▶ Task:
Although the entries contain pictures, only their text goes into the copy, set down exactly.

[Start of section]

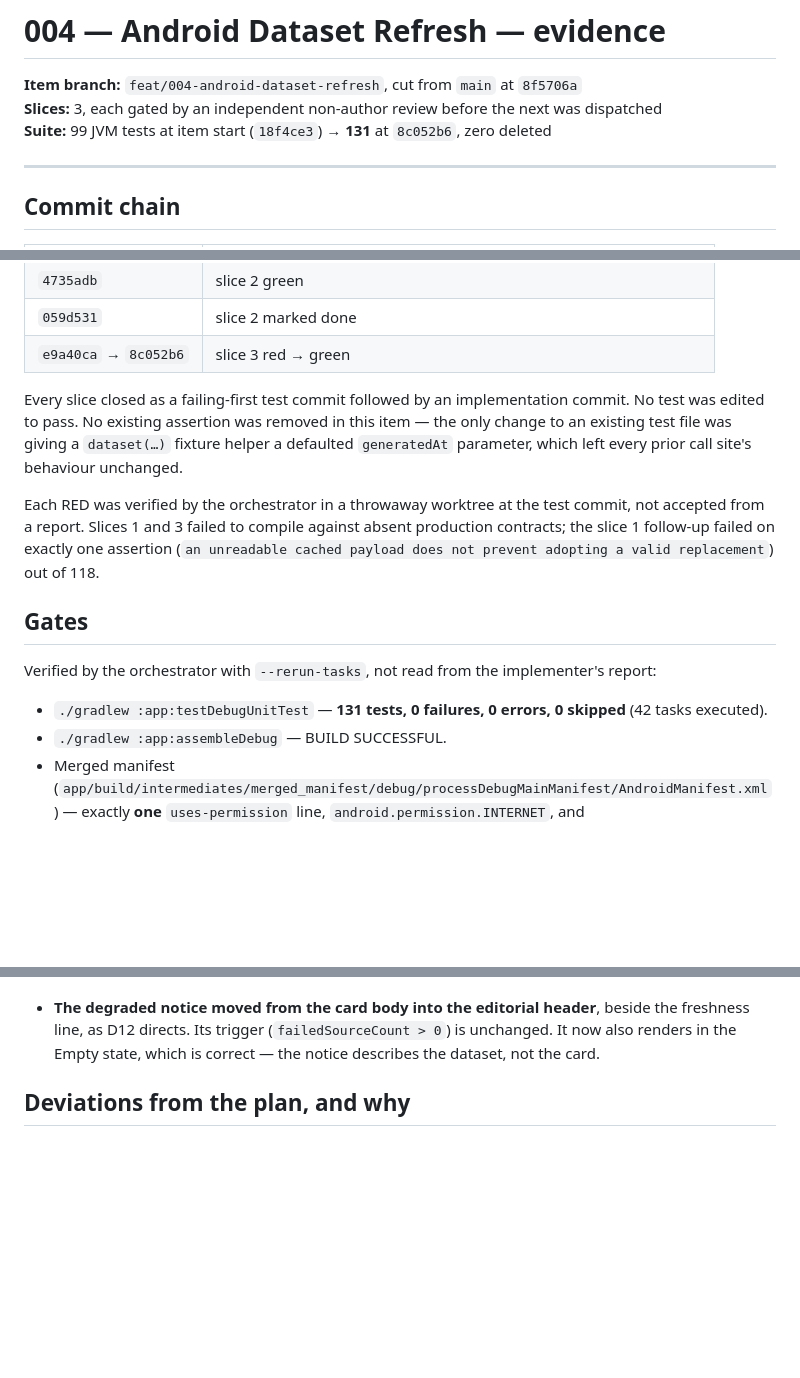
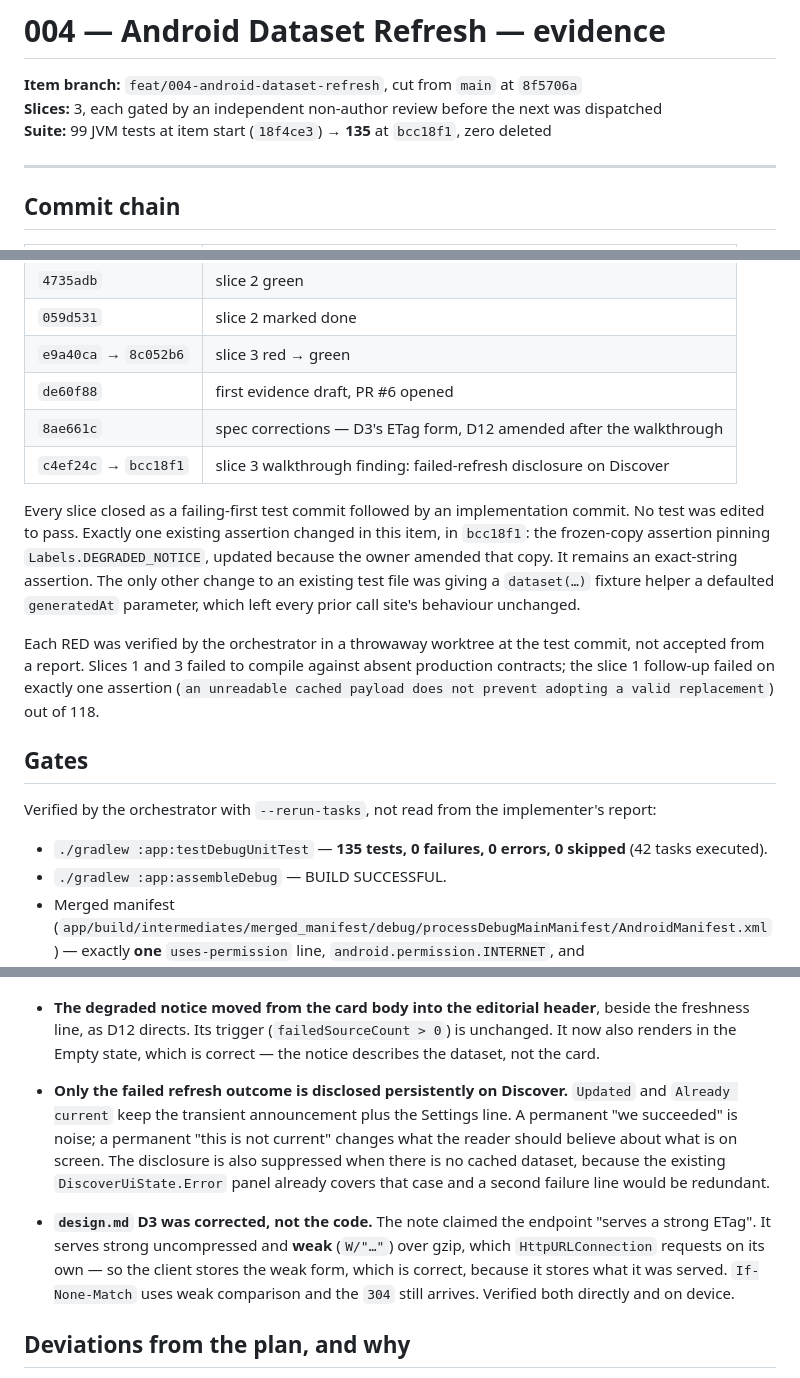
Before and after one commit to irodriguez-io/News-Agregator, a Markdown page: specs/004-android-dataset-refresh/evidence.md, 3 parts joined by grey strips. GitHub-like rendering; blank space fills up the shorter version.

```diff
--- a/specs/004-android-dataset-refresh/evidence.md
+++ b/specs/004-android-dataset-refresh/evidence.md
@@ -2,7 +2,7 @@
 
 **Item branch:** `feat/004-android-dataset-refresh`, cut from `main` at `8f5706a`\
 **Slices:** 3, each gated by an independent non-author review before the next was dispatched\
-**Suite:** 99 JVM tests at item start (`18f4ce3`) → **131** at `8c052b6`, zero deleted
+**Suite:** 99 JVM tests at item start (`18f4ce3`) → **135** at `bcc18f1`, zero deleted
 
 ---
 
@@ -20,11 +20,16 @@
 | `4735adb` | slice 2 green |
 | `059d531` | slice 2 marked done |
 | `e9a40ca` → `8c052b6` | slice 3 red → green |
+| `de60f88` | first evidence draft, PR #6 opened |
+| `8ae661c` | spec corrections — D3's ETag form, D12 amended after the walkthrough |
+| `c4ef24c` → `bcc18f1` | slice 3 walkthrough finding: failed-refresh disclosure on Discover |
 
 Every slice closed as a failing-first test commit followed by an implementation commit. No test was
-edited to pass. No existing assertion was removed in this item — the only change to an existing test
-file was giving a `dataset(…)` fixture helper a defaulted `generatedAt` parameter, which left every
-prior call site's behaviour unchanged.
+edited to pass. Exactly one existing assertion changed in this item, in `bcc18f1`: the frozen-copy
+assertion pinning `Labels.DEGRADED_NOTICE`, updated because the owner amended that copy. It remains an
+exact-string assertion. The only other change to an existing test file was giving a `dataset(…)`
+fixture helper a defaulted `generatedAt` parameter, which left every prior call site's behaviour
+unchanged.
 
 Each RED was verified by the orchestrator in a throwaway worktree at the test commit, not accepted from
 a report. Slices 1 and 3 failed to compile against absent production contracts; the slice 1 follow-up
@@ -35,7 +40,7 @@ replacement`) out of 118.
 
 Verified by the orchestrator with `--rerun-tasks`, not read from the implementer's report:
 
-- `./gradlew :app:testDebugUnitTest` — **131 tests, 0 failures, 0 errors, 0 skipped** (42 tasks executed).
+- `./gradlew :app:testDebugUnitTest` — **135 tests, 0 failures, 0 errors, 0 skipped** (42 tasks executed).
 - `./gradlew :app:assembleDebug` — BUILD SUCCESSFUL.
 - Merged manifest (`app/build/intermediates/merged_manifest/debug/processDebugMainManifest/AndroidManifest.xml`)
   — exactly **one** `uses-permission` line, `android.permission.INTERNET`, and
@@ -103,6 +149,16 @@ required and deleted `NOT_CONFIGURED`; slice 3 removed the `AppUiState.refresh`
 - **The degraded notice moved from the card body into the editorial header**, beside the freshness
   line, as D12 directs. Its trigger (`failedSourceCount > 0`) is unchanged. It now also renders in the
   Empty state, which is correct — the notice describes the dataset, not the card.
+- **Only the failed refresh outcome is disclosed persistently on Discover.** `Updated` and
+  `Already current` keep the transient announcement plus the Settings line. A permanent "we succeeded"
+  is noise; a permanent "this is not current" changes what the reader should believe about what is on
+  screen. The disclosure is also suppressed when there is no cached dataset, because the existing
+  `DiscoverUiState.Error` panel already covers that case and a second failure line would be redundant.
+- **`design.md` D3 was corrected, not the code.** The note claimed the endpoint "serves a strong ETag".
+  It serves strong uncompressed and **weak** (`W/"…"`) over gzip, which `HttpURLConnection` requests on
+  its own — so the client stores the weak form, which is correct, because it stores what it was served.
+  `If-None-Match` uses weak comparison and the `304` still arrives. Verified both directly and on
+  device.
 
 ## Deviations from the plan, and why
 
```
Also changed, not shown: other parts of specs/004-android-dataset-refresh/evidence.md (+43 -3 lines), specs/004-android-dataset-refresh/slices.md (+1 -1 lines).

[End of section]

▶ Written response:
Before and after one commit to irodriguez-io/News-Agregator, a Markdown page: specs/004-android-dataset-refresh/evidence.md, 3 parts joined by grey strips. GitHub-like rendering; blank space fills up the shorter version.

```diff
--- a/specs/004-android-dataset-refresh/evidence.md
+++ b/specs/004-android-dataset-refresh/evidence.md
@@ -2,7 +2,7 @@
 
 **Item branch:** `feat/004-android-dataset-refresh`, cut from `main` at `8f5706a`\
 **Slices:** 3, each gated by an independent non-author review before the next was dispatched\
-**Suite:** 99 JVM tests at item start (`18f4ce3`) → **131** at `8c052b6`, zero deleted
+**Suite:** 99 JVM tests at item start (`18f4ce3`) → **135** at `bcc18f1`, zero deleted
 
 ---
 
@@ -20,11 +20,16 @@
 | `4735adb` | slice 2 green |
 | `059d531` | slice 2 marked done |
 | `e9a40ca` → `8c052b6` | slice 3 red → green |
+| `de60f88` | first evidence draft, PR #6 opened |
+| `8ae661c` | spec corrections — D3's ETag form, D12 amended after the walkthrough |
+| `c4ef24c` → `bcc18f1` | slice 3 walkthrough finding: failed-refresh disclosure on Discover |
 
 Every slice closed as a failing-first test commit followed by an implementation commit. No test was
-edited to pass. No existing assertion was removed in this item — the only change to an existing test
-file was giving a `dataset(…)` fixture helper a defaulted `generatedAt` parameter, which left every
-prior call site's behaviour unchanged.
+edited to pass. Exactly one existing assertion changed in this item, in `bcc18f1`: the frozen-copy
+assertion pinning `Labels.DEGRADED_NOTICE`, updated because the owner amended that copy. It remains an
+exact-string assertion. The only other change to an existing test file was giving a `dataset(…)`
+fixture helper a defaulted `generatedAt` parameter, which left every prior call site's behaviour
+unchanged.
 
 Each RED was verified by the orchestrator in a throwaway worktree at the test commit, not accepted from
 a report. Slices 1 and 3 failed to compile against absent production contracts; the slice 1 follow-up
@@ -35,7 +40,7 @@ replacement`) out of 118.
 
 Verified by the orchestrator with `--rerun-tasks`, not read from the implementer's report:
 
-- `./gradlew :app:testDebugUnitTest` — **131 tests, 0 failures, 0 errors, 0 skipped** (42 tasks executed).
+- `./gradlew :app:testDebugUnitTest` — **135 tests, 0 failures, 0 errors, 0 skipped** (42 tasks executed).
 - `./gradlew :app:assembleDebug` — BUILD SUCCESSFUL.
 - Merged manifest (`app/build/intermediates/merged_manifest/debug/processDebugMainManifest/AndroidManifest.xml`)
   — exactly **one** `uses-permission` line, `android.permission.INTERNET`, and
@@ -103,6 +149,16 @@ required and deleted `NOT_CONFIGURED`; slice 3 removed the `AppUiState.refresh`
 - **The degraded notice moved from the card body into the editorial header**, beside the freshness
   line, as D12 directs. Its trigger (`failedSourceCount > 0`) is unchanged. It now also renders in the
   Empty state, which is correct — the notice describes the dataset, not the card.
+- **Only the failed refresh outcome is disclosed persistently on Discover.** `Updated` and
+  `Already current` keep the transient announcement plus the Settings line. A permanent "we succeeded"
+  is noise; a permanent "this is not current" changes what the reader should believe about what is on
+  screen. The disclosure is also suppressed when there is no cached dataset, because the existing
+  `DiscoverUiState.Error` panel already covers that case and a second failure line would be redundant.
+- **`design.md` D3 was corrected, not the code.** The note claimed the endpoint "serves a strong ETag".
+  It serves strong uncompressed and **weak** (`W/"…"`) over gzip, which `HttpURLConnection` requests on
+  its own — so the client stores the weak form, which is correct, because it stores what it was served.
+  `If-None-Match` uses weak comparison and the `304` still arrives. Verified both directly and on
+  device.
 
 ## Deviations from the plan, and why
 
```
Also changed, not shown: other parts of specs/004-android-dataset-refresh/evidence.md (+43 -3 lines), specs/004-android-dataset-refresh/slices.md (+1 -1 lines).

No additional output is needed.